# Stored data:
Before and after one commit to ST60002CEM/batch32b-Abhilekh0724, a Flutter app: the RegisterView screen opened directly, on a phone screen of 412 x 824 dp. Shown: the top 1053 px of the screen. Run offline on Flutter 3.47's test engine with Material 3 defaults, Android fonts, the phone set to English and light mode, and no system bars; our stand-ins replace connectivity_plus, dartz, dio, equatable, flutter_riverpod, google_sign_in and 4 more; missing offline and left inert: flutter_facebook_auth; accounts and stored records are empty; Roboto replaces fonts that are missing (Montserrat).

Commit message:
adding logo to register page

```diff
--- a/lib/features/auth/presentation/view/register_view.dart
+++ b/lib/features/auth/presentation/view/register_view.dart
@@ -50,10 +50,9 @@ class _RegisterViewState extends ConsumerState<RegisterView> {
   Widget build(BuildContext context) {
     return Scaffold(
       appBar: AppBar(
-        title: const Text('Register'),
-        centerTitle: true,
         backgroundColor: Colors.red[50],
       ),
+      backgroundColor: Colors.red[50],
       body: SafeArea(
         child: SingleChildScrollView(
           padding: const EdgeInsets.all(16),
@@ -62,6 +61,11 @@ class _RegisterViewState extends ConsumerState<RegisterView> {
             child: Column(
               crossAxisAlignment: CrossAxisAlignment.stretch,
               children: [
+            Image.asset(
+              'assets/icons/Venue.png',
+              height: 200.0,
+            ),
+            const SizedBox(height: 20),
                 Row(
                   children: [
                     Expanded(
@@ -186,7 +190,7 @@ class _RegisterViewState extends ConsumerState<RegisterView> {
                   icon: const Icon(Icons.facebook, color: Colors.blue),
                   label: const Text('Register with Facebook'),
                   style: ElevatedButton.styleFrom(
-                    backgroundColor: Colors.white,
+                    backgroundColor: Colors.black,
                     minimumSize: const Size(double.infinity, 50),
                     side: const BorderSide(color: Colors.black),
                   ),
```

# Exercise details:
Copy each line of the listing that contains "RegisterView".

# Response for this exercise:
Before and after one commit to ST60002CEM/batch32b-Abhilekh0724, a Flutter app: the RegisterView screen opened directly, on a phone screen of 412 x 824 dp. Shown: the top 1053 px of the screen. Run offline on Flutter 3.47's test engine with Material 3 defaults, Android fonts, the phone set to English and light mode, and no system bars; our stand-ins replace connectivity_plus, dartz, dio, equatable, flutter_riverpod, google_sign_in and 4 more; missing offline and left inert: flutter_facebook_auth; accounts and stored records are empty; Roboto replaces fonts that are missing (Montserrat).
@@ -50,10 +50,9 @@ class _RegisterViewState extends ConsumerState<RegisterView> {
@@ -62,6 +61,11 @@ class _RegisterViewState extends ConsumerState<RegisterView> {
@@ -186,7 +190,7 @@ class _RegisterViewState extends ConsumerState<RegisterView> {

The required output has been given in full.